Update: With EU Member States failing to reaching a qualified majority about the re-approval of glyphosate the Commission extended, on June 29, the approval of glyphosate until the end of 2017.
Standing in a corn field in Germany there are no weeds or wild flowers. It is treated with glyphosate, a broad-spectrum systemic herbicide and drying agent.
Currently in Europe, manufacturers of glyphosate prepare for another battle: they have asked to have their European Internal Market licence renewed. Initially, the European Commission proposed 15 years for sale – but EU States have only agreed on interim solutions.
It’s a heated debate about the future of European agriculture, health and biodiversity.
Hans von der Brelie: “Well, looks impressive… A field not sprayed with glyphosate and it’s a sheer riot of colours.”
We meet Michael Rubin, who makes a living raising goats. Neighbouring farmers have used glyphosate on their fields. On a windy day, sprayed weed killer can land on his farm.
Michael Rubin, goat farmer: “Have a look yourself: this is my hayfield, some 16 to 17 hectares. It is surrounded by cornfields treated with herbicides.”
Today, 108 goats wait to get milked. The farm produces meat, milk, cheese – and even goat ice cream. The business had a good start 18 years ago – however, when the Euro was introduced, benefits halved. Rubin and his animals survived. But then came the glyphosate spraying, allegedly killing 34 goats.
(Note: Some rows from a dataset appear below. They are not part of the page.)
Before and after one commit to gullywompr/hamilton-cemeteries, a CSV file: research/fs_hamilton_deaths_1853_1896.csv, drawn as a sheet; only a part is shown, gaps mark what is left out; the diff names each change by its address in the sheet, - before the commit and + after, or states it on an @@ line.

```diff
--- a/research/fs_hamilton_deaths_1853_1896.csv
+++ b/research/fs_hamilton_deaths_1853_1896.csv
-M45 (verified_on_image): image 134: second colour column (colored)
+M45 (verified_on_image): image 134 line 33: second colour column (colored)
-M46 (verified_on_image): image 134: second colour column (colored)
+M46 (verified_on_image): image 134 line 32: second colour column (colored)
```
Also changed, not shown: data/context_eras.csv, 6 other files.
Michael Rubin: “It happened shortly before the rapeseed colza harvest. In our region the colza is sprayed to death. My animals were harmed because at the very moment the colza was treated with glyphosate, they were exposed to the toxic mist. They got cramps, they got diarrhoea, they died within days.”
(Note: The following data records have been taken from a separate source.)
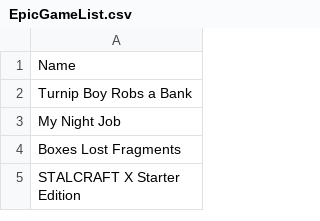
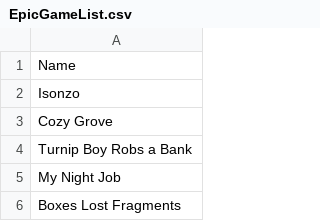
Before and after one commit to jullebarge/Playnite_EgsFreeGamesChecker, a CSV file: csv/EpicGameList.csv, drawn as a sheet; only a part is shown; the shorter side is filled out with more unchanged rows; the diff names each change by its address in the sheet, - before the commit and + after, or states it on an @@ line.

Commit message:
Ajout de 2 nouveau(x) jeu(x):

```diff
--- a/csv/EpicGameList.csv
+++ b/csv/EpicGameList.csv
+row 2: Isonzo
+row 3: Cozy Grove
```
Berlin is a battleground again: while center-right parties are in favor of glyphosate, center-left-wing parties oppose a renewal of the European glyphosate licence.
The International Agency for Research on Cancer classified glyphosate as “probably carcinogenic to humans”.
Euronews met with a spokesperson from glyphosate producer Monsanto.
Thoralf Küchler, spokesperson, Monsanto: “There is negative activity and a major campaign against glyphosate. The European Food Safety Authority (EFSA) issued a positive security assessment. Based on that, no other decision can be taken but a renewal of the glyphosate licence for the EU market – and I am confident that, in the end, this will happen.”
We move to the southern German region of Bavaria, governed by the conservative CSU party.
Across Germany, weed killers containing glyphosate are not just used in agriculture, but also in public parks and for private gardening. Some 5,500 tonnes of glyphosate are sold in Germany each year.
Hans Von der Brelie: “Well, glyphosate – such as Roundup and other brands – is sold almost everywhere. You can buy it without difficulty.”
Forty percent of German fields are treated with the weed-killer, from where it moves into water and the food chain. Karl Bär works for the “Munich Environmental Institute”: http://www.umweltinstitut.org/english.html. He proofed the presence of glyphosate in the most popular beer brands – all of them contain the herbicide.
Karl Bär, Munich Environmental Institute: “I have some precise doubts. I suspect the European Commission will make arrangements with the producers in order to push through the reapproval of glyphosate. There is a problem: the studies handed over by the producers to the (European) institutions are treated like business secrets. It is not those protesting noisily who lack credibility… The lack of credibility is elsewhere: those researchers getting money from people producing this stuff to be decided on, they lack credibility.”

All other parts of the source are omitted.